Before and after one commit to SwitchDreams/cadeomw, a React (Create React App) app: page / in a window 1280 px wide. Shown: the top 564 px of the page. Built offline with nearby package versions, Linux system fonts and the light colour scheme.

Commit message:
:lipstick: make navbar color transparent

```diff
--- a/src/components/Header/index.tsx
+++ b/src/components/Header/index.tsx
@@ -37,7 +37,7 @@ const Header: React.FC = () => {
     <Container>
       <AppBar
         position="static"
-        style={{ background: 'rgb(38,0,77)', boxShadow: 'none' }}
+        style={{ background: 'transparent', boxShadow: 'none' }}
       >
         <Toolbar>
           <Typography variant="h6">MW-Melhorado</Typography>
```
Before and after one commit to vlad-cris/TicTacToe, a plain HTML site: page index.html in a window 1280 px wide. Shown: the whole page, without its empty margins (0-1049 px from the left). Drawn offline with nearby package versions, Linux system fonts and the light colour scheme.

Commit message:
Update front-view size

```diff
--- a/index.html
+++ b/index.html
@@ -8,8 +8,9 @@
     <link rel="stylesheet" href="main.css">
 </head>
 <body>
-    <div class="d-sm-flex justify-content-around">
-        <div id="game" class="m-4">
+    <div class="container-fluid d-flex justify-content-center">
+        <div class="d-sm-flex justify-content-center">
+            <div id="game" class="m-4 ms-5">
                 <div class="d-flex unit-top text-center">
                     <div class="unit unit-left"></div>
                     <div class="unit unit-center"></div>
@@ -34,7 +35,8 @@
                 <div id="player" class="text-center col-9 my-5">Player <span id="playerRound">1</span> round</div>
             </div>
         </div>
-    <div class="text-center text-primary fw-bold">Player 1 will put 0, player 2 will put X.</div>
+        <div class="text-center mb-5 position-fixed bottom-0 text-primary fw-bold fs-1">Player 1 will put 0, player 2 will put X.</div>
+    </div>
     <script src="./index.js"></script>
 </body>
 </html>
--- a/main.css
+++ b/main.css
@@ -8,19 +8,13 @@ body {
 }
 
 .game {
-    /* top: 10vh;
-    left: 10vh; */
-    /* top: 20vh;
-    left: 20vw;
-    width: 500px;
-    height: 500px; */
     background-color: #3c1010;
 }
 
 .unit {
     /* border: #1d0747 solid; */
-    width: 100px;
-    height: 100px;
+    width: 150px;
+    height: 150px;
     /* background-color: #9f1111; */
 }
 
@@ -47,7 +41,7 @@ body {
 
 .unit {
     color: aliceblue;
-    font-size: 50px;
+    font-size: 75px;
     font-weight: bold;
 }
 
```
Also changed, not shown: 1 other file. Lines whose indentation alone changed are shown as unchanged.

——

**Required work**
The answer should be one number: how many lines of the data above contain "class".

**Task answer**
11